Content starts

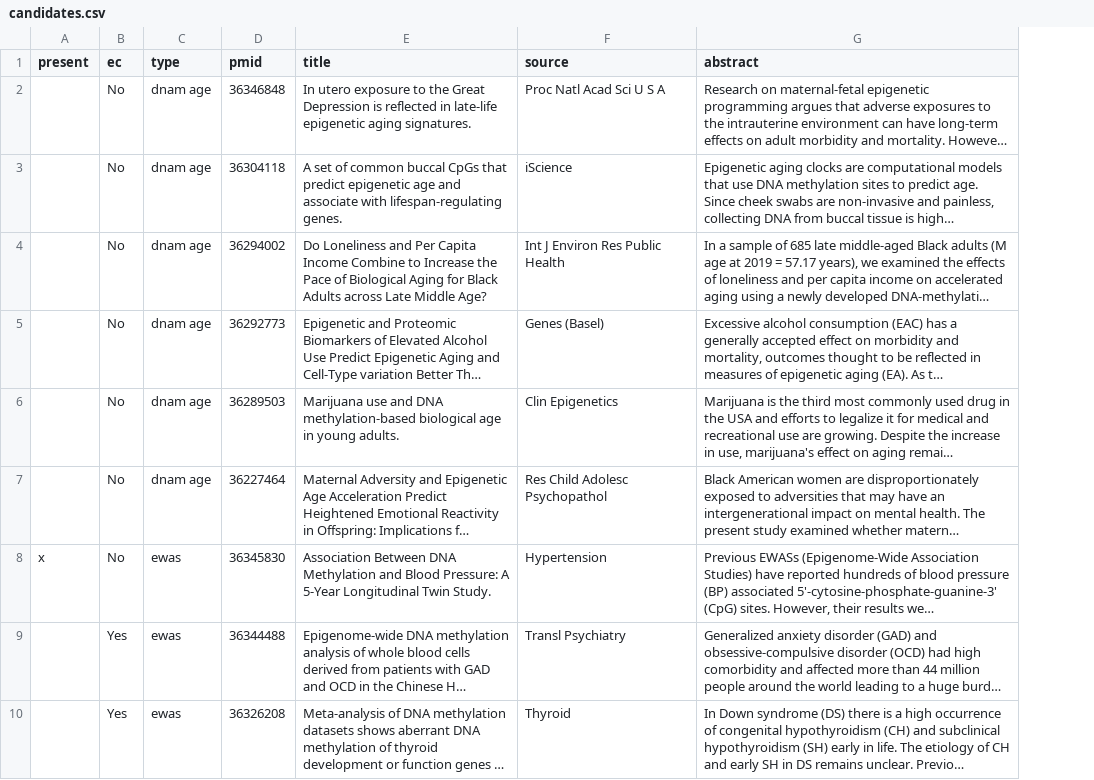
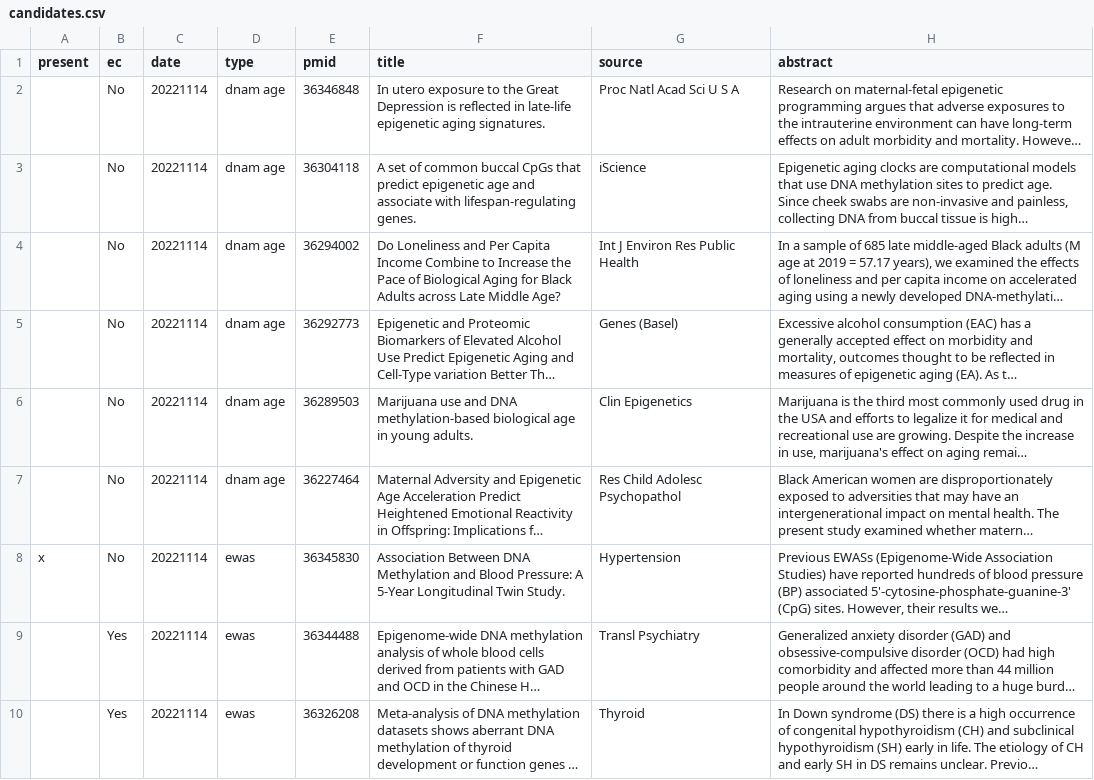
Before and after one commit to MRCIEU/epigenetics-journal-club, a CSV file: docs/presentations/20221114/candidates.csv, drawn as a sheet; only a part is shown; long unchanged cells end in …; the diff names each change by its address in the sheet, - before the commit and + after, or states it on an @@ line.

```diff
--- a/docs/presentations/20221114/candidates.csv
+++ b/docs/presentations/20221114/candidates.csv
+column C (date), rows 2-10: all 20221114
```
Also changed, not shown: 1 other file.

Content ends

- Directions for this task
Only an exact copy of the records counts as an answer. Leave out the images.

- Solution for this problem
Before and after one commit to MRCIEU/epigenetics-journal-club, a CSV file: docs/presentations/20221114/candidates.csv, drawn as a sheet; only a part is shown; long unchanged cells end in …; the diff names each change by its address in the sheet, - before the commit and + after, or states it on an @@ line.

```diff
--- a/docs/presentations/20221114/candidates.csv
+++ b/docs/presentations/20221114/candidates.csv
+column C (date), rows 2-10: all 20221114
```
Also changed, not shown: 1 other file.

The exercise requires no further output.